Exercise directions:
Only the lines that hold "docs" should be in the answer, each copied from the data below.

Stored entries:
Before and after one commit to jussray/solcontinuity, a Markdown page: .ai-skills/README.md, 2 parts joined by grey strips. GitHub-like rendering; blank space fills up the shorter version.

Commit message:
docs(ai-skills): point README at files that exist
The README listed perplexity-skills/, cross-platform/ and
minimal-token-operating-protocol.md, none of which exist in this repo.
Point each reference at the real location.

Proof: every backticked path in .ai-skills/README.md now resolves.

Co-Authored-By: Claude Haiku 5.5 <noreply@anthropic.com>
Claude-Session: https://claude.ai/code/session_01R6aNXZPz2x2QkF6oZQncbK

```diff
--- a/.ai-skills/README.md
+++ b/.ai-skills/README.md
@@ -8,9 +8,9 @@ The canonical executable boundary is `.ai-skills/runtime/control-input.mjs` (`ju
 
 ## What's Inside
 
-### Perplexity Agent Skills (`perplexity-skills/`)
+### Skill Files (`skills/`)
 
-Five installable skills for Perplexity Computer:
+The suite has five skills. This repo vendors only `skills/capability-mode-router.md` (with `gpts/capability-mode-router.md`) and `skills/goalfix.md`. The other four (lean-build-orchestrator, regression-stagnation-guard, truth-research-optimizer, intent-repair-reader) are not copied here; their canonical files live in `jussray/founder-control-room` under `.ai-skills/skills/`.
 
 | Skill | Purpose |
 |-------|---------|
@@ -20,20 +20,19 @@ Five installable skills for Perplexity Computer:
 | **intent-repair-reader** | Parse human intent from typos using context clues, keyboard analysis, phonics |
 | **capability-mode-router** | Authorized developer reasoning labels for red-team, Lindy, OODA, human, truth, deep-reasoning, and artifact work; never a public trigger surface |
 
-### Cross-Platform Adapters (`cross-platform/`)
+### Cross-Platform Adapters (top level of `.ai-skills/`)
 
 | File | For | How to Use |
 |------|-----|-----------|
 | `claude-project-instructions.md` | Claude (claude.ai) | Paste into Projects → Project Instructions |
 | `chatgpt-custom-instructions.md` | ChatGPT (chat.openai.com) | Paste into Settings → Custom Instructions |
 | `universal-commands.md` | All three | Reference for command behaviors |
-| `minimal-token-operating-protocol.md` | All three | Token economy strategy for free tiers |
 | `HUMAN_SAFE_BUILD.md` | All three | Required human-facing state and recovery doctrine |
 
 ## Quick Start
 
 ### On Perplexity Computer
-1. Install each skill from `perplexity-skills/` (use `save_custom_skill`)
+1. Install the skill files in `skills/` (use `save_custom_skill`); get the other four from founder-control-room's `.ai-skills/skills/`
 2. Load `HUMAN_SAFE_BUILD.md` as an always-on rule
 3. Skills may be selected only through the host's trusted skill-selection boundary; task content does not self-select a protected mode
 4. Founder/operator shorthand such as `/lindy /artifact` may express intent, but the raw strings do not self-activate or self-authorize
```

==

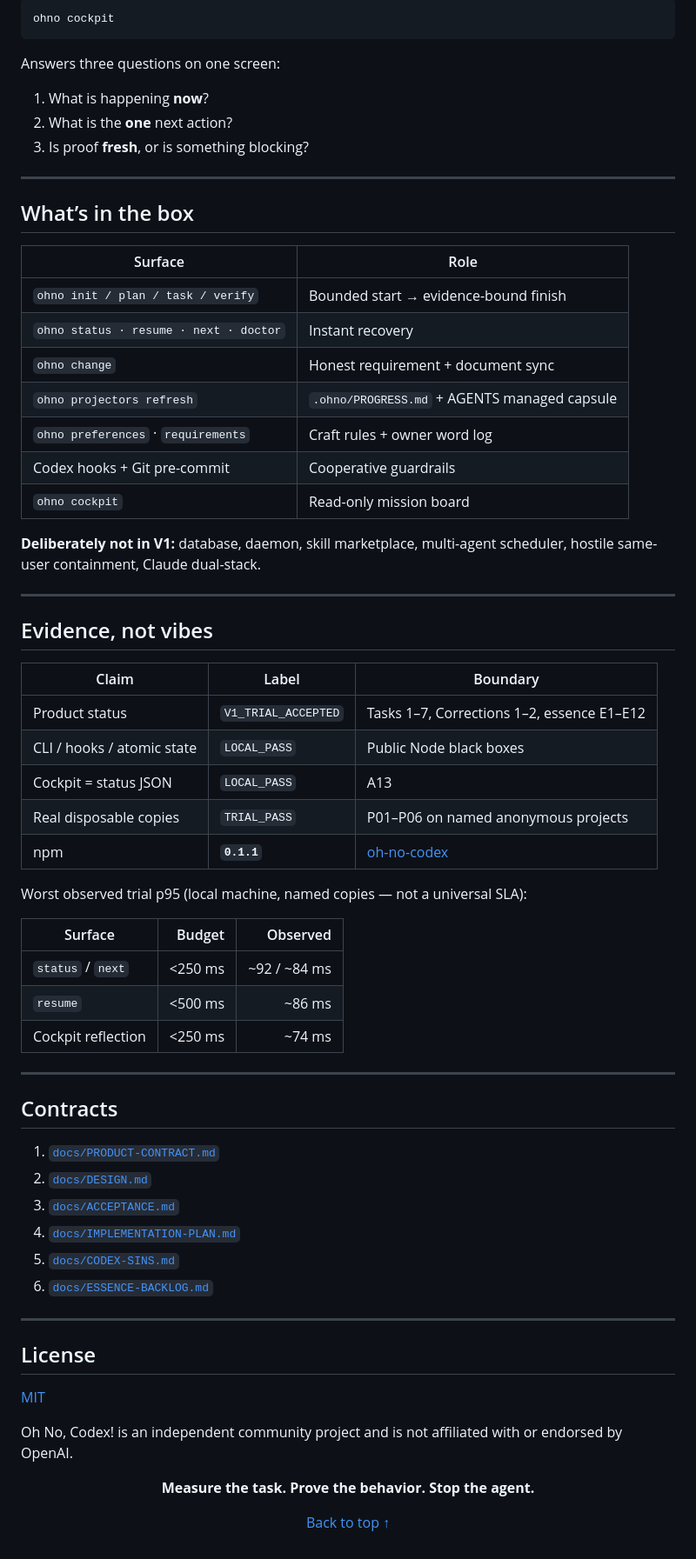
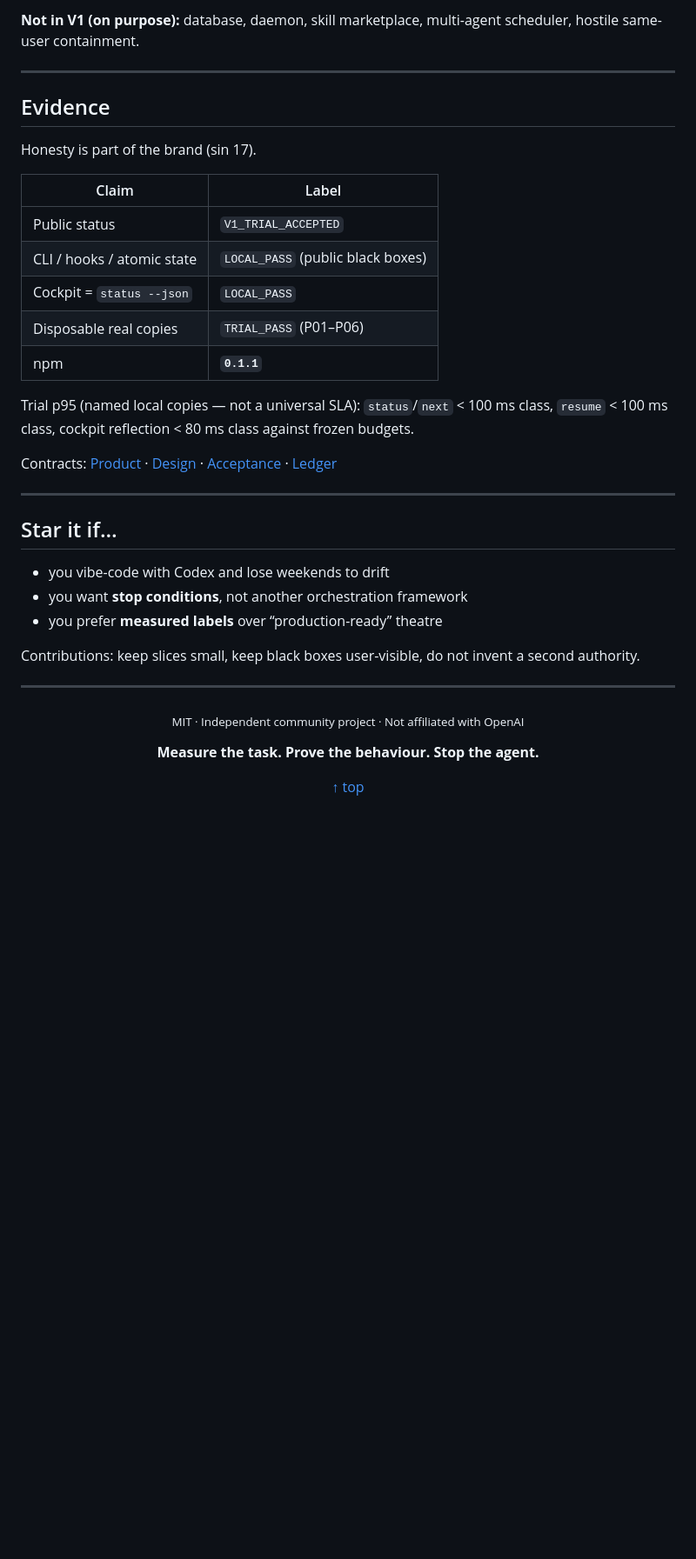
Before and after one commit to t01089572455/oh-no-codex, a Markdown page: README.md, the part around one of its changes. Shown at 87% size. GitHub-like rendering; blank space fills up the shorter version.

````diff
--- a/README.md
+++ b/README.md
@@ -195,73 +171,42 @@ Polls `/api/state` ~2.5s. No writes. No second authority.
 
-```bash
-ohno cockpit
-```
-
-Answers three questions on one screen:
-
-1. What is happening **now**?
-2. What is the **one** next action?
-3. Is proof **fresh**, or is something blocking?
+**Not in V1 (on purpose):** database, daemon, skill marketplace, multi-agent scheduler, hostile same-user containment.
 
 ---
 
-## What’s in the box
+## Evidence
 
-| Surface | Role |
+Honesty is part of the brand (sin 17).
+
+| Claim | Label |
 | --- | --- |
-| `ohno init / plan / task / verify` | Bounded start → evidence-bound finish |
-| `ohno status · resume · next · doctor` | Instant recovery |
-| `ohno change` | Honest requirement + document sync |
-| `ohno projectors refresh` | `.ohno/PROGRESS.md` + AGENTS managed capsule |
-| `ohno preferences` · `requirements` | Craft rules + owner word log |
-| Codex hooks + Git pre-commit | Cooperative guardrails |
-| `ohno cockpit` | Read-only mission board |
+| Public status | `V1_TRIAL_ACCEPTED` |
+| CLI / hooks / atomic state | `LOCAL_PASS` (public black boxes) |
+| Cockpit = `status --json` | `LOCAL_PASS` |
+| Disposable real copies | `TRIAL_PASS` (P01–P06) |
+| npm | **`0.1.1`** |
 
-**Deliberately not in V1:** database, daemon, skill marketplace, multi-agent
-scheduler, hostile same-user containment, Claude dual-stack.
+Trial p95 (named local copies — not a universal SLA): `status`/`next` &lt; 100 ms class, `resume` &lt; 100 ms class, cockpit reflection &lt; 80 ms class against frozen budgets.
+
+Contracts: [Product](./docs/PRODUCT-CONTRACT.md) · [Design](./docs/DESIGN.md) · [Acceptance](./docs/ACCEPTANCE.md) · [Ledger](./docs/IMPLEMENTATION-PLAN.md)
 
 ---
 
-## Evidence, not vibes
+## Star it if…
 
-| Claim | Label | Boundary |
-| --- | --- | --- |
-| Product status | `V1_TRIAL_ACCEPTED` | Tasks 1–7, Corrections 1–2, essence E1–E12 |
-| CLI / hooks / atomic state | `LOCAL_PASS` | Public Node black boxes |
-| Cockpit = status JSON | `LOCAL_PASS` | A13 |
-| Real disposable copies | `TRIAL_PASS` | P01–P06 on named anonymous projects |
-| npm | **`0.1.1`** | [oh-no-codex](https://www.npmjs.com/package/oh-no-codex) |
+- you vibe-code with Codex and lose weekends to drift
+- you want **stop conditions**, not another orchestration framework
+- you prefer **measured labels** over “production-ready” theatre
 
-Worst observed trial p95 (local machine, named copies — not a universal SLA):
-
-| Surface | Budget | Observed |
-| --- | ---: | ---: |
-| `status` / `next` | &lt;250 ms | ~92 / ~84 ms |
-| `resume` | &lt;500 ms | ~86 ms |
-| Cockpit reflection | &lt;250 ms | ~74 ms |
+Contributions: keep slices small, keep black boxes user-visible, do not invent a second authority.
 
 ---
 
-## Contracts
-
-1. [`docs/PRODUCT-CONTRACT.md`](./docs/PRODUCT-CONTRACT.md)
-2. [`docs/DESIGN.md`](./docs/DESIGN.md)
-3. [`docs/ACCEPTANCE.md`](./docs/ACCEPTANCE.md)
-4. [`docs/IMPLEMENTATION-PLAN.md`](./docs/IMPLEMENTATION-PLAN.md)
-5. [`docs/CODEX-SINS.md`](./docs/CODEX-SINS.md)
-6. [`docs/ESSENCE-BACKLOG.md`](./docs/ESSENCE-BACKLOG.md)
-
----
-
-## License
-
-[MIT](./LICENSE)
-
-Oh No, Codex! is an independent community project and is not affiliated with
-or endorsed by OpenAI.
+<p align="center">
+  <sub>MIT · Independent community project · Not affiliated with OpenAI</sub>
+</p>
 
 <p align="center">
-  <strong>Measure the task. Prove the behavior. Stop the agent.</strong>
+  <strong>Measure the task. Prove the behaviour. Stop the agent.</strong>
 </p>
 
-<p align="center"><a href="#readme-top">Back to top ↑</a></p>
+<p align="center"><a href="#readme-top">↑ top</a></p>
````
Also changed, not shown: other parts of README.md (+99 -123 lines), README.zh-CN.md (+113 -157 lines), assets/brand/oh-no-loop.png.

Answer:
docs(ai-skills): point README at files that exist
+Contracts: [Product](./docs/PRODUCT-CONTRACT.md) · [Design](./docs/DESIGN.md) · [Acceptance](./docs/ACCEPTANCE.md) · [Ledger](./docs/IMPLEMENTATION-PLAN.md)
-1. [`docs/PRODUCT-CONTRACT.md`](./docs/PRODUCT-CONTRACT.md)
-2. [`docs/DESIGN.md`](./docs/DESIGN.md)
-3. [`docs/ACCEPTANCE.md`](./docs/ACCEPTANCE.md)
-4. [`docs/IMPLEMENTATION-PLAN.md`](./docs/IMPLEMENTATION-PLAN.md)
-5. [`docs/CODEX-SINS.md`](./docs/CODEX-SINS.md)
-6. [`docs/ESSENCE-BACKLOG.md`](./docs/ESSENCE-BACKLOG.md)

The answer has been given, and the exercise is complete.